[Collection entries]
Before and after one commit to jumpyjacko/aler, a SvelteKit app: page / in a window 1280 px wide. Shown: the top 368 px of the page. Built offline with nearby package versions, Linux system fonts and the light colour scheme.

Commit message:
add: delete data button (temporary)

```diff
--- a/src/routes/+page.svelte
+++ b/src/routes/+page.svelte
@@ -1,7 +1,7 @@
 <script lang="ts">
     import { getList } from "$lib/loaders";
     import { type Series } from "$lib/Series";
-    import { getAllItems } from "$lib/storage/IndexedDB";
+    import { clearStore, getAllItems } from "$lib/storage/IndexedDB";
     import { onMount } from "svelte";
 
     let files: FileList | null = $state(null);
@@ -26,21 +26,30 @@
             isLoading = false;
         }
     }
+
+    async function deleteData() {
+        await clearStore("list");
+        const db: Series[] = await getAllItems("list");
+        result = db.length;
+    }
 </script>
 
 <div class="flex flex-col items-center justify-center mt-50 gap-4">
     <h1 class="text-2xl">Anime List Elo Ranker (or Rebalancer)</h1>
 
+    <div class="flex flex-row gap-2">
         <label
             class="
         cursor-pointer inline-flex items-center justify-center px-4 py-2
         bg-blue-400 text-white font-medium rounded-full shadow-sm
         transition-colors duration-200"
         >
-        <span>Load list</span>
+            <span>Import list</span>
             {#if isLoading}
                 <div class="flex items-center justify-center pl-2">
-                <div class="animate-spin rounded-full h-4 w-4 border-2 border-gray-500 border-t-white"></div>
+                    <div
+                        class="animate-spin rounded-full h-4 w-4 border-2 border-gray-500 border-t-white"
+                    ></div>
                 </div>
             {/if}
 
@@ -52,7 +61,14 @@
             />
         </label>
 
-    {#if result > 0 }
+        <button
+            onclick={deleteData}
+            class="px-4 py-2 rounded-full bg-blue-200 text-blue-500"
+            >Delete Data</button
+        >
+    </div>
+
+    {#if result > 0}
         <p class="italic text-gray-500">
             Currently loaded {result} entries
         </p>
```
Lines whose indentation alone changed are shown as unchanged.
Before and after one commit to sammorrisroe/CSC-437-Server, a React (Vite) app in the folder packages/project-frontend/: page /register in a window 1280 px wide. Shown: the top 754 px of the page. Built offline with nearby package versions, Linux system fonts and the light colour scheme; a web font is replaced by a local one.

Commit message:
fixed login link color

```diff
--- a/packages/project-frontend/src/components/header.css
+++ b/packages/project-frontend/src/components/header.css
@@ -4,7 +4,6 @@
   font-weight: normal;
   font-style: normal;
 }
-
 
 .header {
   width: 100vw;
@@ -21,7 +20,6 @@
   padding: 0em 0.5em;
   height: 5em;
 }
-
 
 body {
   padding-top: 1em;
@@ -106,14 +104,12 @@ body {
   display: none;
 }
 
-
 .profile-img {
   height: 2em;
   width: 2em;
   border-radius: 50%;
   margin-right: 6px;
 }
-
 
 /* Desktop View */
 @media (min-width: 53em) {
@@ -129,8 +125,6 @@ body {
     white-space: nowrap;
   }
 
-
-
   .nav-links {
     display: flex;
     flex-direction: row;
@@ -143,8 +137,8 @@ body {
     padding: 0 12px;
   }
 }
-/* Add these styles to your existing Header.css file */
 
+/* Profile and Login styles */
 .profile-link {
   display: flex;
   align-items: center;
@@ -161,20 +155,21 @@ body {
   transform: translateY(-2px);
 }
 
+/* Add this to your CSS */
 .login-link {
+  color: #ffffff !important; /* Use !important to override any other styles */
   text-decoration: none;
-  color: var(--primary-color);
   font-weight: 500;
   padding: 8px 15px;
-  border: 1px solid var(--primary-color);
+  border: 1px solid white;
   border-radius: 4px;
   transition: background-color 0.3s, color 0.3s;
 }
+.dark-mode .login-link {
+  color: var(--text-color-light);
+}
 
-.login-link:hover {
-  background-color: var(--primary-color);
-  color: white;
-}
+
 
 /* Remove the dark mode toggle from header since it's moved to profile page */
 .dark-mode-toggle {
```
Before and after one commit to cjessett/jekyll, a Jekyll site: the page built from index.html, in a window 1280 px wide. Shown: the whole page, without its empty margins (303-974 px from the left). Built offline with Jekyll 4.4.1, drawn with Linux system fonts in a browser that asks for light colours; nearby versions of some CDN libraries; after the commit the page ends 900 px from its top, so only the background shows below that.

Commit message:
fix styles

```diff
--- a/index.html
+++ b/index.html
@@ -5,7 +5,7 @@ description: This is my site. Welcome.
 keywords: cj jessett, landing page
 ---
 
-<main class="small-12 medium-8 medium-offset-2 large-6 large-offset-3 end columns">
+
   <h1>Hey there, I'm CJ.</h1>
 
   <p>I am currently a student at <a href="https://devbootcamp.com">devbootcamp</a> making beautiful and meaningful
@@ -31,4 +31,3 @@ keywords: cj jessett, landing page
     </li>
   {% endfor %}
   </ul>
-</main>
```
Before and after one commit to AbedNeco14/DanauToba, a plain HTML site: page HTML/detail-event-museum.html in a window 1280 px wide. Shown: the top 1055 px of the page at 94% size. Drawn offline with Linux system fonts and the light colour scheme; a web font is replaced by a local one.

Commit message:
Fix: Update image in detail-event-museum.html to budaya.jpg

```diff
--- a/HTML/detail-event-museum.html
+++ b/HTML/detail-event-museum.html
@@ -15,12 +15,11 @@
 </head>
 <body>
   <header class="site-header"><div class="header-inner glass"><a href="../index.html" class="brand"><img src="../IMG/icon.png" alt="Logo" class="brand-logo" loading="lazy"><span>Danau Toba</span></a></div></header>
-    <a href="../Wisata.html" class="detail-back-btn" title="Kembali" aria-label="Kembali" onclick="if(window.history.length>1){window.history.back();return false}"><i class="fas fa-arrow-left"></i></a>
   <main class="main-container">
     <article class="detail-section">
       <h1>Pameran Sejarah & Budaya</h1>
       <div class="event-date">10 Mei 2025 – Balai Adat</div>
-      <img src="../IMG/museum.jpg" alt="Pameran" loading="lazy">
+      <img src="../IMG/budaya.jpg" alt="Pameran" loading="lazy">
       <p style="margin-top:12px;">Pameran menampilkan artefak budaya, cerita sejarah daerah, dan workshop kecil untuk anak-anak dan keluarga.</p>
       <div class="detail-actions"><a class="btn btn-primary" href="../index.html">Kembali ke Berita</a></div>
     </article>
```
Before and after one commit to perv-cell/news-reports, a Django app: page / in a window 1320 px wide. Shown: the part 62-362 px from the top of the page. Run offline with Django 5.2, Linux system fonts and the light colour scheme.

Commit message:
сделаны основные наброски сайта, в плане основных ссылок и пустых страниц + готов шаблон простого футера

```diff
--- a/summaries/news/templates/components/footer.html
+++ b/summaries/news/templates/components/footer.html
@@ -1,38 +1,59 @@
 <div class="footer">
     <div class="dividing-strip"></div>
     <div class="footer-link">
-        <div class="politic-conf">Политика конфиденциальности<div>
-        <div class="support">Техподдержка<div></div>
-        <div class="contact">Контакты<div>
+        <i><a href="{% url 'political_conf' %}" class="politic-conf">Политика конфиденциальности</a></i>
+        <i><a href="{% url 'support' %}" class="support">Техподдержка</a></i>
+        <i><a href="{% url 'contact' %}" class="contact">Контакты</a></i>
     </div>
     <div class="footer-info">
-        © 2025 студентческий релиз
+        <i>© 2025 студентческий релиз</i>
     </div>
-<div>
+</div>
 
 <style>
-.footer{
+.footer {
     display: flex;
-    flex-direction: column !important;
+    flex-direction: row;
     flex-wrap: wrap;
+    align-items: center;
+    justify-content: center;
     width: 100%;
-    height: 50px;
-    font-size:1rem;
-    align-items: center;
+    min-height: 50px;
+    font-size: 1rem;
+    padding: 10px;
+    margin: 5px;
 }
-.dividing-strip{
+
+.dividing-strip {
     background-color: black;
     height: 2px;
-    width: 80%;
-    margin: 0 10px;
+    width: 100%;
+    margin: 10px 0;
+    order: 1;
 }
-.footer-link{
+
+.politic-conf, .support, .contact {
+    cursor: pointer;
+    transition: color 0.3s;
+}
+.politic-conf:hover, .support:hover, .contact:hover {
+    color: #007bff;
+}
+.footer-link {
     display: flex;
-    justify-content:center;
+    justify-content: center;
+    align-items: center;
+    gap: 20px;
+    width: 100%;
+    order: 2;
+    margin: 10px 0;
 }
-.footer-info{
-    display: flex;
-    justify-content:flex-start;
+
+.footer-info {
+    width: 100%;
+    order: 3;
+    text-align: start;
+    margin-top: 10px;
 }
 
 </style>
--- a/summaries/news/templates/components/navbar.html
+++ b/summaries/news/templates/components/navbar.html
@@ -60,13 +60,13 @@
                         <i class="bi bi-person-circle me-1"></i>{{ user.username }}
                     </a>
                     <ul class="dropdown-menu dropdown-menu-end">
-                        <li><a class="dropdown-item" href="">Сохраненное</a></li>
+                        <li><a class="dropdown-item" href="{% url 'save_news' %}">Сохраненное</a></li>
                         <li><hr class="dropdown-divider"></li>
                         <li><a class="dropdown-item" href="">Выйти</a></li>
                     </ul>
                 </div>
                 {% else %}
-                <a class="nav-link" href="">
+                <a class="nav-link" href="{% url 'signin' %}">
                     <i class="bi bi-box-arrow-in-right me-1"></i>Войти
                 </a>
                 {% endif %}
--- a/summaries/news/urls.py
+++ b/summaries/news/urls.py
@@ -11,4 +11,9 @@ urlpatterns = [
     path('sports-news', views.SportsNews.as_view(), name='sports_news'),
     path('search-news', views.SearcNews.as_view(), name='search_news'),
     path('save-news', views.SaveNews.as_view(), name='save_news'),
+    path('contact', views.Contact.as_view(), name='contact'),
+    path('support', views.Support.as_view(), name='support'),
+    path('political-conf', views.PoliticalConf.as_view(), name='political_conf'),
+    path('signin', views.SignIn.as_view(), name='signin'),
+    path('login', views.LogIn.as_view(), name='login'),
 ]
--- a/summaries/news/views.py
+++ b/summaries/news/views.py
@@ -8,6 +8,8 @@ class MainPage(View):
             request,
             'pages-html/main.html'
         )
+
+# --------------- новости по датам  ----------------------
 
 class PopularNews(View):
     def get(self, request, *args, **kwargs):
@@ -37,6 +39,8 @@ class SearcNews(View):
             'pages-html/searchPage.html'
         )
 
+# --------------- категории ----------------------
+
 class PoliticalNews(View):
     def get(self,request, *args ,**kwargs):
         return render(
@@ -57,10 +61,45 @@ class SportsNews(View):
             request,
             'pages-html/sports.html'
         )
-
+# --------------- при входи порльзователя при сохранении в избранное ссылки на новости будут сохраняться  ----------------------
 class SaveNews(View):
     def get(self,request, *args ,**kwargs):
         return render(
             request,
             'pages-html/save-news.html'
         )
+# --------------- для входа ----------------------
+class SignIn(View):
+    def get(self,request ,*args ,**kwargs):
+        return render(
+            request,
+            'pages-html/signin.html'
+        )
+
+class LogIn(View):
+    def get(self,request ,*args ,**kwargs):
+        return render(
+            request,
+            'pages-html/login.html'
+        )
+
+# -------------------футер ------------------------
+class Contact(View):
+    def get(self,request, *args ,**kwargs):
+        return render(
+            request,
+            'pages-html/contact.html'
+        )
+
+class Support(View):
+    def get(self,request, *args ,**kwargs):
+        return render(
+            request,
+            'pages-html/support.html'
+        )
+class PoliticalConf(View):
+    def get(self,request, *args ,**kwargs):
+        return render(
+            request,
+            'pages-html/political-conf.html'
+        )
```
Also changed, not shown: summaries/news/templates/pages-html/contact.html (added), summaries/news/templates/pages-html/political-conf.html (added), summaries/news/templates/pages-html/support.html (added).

About this exercise: Search the records for the word "align" and return every line that holds it.

Solution to this task:
   align-items: center;
+    align-items: center;
-    align-items: center;
+    align-items: center;
+    text-align: start;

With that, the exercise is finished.